WORDS by Brent VD Schyff
In the late ’90s and early 2000s the world bore witness to a strange phenomenon, the meteoric rise of the BMW X5 and the Sport Utility Vehicle (SUV). Its ascent was underpinned by common denominators such as a high seating position, moderate levels of off-road capability and a myriad of safety features. One question around any and all SUVs that’s always boggled the mind is how and why it became so popular? I mean it all seems incredibly unimaginative and disengaging from a real driving experience. If all it amounts to is safety, all round capability and comfort; to the detriment of performance, then just how does BMW get everything, especially the performance part, so right? 20 years and three generations of X5 later, we find ourselves in the picturesque region of George, nestled along the coast of the Southern Cape, where a 500 km² area was recently guttered by runaway wild fires. It’s only fitting then that the scene is set for the latest X5 to play a starring role against such a destructed backdrop. A dramatic juxtaposition if ever there was one.
BMW has gone to launch with two in-line six-cylinder diesel variants. The first being the X50d, delivering 294 kW and 760 Nm of torque encouraged by intelligent quad turbos. That’s enough pressure to register on an early warning hurricane radar. You could easily tow your boat, caravan and house simultaneously on summer vacations but just ensure the trailer tyres are Z rated as the top speed is 250 km/h and I’m told it can get there with ease. The lesser X30d is quieter, slightly more refined offering 195 kW and 620 Nm. Don’t be fooled by the power difference though, as the X30d is punchy in a straight line. We’ve also been promised a petrol, as well as a hybrid version during the course of 2019.
Both models come packed with tech gadgets, from wireless mobile phone charging to seats with a massage function to ‘up your state of Zen’ in stressful traffic situations, to thermo cupholders that cool or heat your beverage. Novel right? And every now and again there’s a ray of sun that bounces off the symmetrically shaped glass gear shifter, catching your eye, serving as a reminder that you are indeed travelling in a something special. A doodad so impressive that I am convinced the entire car was built around it as an afterthought. The interior also boasts a distinct nocturnal presence BMW calls ‘sky Lounge’ showcasing 15 000 points of lights reminiscent to a Sandton night sky… during load shedding.
The driving experience is as dynamic as you’d expect from a BMW. You’re adequately equipped with a peripheral engaging digital instrument cluster, feeding a buffet of essential data keeping you informed throughout your journey. It serves as proof that BMW hasn’t forgotten about the driver. As a matter of fact, you’re right at the top of their priorities, only marginally beaten by the glass gear shifter of course.

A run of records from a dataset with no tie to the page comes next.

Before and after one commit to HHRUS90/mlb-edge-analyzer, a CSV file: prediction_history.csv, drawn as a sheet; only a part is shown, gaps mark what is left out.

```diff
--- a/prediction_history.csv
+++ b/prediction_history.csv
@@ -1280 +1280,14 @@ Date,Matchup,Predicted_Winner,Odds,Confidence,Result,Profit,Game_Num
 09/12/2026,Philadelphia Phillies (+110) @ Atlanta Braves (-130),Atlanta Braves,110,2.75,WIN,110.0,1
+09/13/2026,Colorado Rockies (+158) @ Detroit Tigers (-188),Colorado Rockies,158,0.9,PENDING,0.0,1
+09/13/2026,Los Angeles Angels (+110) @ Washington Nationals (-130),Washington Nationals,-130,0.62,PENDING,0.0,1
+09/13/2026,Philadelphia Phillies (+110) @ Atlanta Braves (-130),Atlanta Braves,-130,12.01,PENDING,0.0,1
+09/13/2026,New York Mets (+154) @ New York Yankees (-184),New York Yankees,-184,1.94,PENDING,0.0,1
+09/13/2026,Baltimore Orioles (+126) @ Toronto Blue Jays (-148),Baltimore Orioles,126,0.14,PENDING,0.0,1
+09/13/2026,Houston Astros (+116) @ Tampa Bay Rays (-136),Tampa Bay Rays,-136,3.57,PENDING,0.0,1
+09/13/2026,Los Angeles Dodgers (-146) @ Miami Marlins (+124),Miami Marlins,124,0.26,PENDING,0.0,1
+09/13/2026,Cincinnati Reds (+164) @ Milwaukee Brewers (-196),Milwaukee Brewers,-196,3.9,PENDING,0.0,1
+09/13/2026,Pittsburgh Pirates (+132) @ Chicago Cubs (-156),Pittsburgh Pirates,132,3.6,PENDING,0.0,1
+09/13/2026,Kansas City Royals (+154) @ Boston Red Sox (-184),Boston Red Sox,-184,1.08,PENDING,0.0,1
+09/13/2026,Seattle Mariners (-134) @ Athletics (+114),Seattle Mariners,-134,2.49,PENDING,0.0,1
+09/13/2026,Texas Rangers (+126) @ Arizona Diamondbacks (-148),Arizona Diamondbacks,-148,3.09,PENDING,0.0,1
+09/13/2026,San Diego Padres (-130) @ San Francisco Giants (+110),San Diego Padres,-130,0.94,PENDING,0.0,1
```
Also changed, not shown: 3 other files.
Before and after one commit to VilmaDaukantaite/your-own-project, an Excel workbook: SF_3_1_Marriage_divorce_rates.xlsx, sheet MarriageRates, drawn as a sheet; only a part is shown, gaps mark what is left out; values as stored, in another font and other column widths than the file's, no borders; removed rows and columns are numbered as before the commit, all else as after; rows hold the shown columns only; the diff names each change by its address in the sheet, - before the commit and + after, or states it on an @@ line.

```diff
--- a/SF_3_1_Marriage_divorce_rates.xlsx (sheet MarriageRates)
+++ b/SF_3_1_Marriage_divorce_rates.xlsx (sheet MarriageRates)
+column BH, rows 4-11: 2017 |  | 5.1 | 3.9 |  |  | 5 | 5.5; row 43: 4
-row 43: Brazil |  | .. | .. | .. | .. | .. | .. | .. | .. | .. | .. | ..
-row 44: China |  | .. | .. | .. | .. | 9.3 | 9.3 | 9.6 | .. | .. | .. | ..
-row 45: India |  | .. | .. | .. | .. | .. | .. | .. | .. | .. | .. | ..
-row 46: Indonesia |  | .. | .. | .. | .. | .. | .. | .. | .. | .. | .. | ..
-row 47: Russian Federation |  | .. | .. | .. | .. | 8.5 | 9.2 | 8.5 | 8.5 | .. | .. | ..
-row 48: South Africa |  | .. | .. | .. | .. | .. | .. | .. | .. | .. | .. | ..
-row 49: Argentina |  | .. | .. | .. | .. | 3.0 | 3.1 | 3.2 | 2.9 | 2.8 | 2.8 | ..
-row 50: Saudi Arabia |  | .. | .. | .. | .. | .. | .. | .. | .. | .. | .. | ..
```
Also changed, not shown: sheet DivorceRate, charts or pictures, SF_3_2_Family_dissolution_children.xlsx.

The test route was out the top drawer of touring territory, with the X50d more than up to the task, effortlessly lapping up kilometres and navigating some challenging twisty sections with an almost brazen approach that yelled, ‘Is this all you got!?’ So another notch on the X5’s all-rounder belt, and all this while rolling to library-inspired road noise. You and your passengers better have good music, or plenty to talk about, or you’re going to endure plenty of awkward silences – it’s that quiet.
The X30d offers a slightly different experience with its 21-inch wheels and tyres combo, which proved to offer immense grip in varying conditions as well as surprisingly low road noise from the asphalt. That, together with air suspension, which allows you to adjust ride height, makes for a dynamic and comfortable package when negotiating mud, potholes and loose gravel that a rural road can throw at you.
Regardless of your view of SUVs, the Bavarians are indeed thinking about everything, resulting in the new X5 being anything but disengaging. They’ve obliterated the mundane and brought forward a seriously impressive solution, resetting and forging a new benchmark in performance and capability. You’d be hard pressed to fault the X5 at anything. The boss, as it has been aptly coined, is indeed back.
xDrive 30d start from R1 186 200
xDrive M50d starts from R1 493 600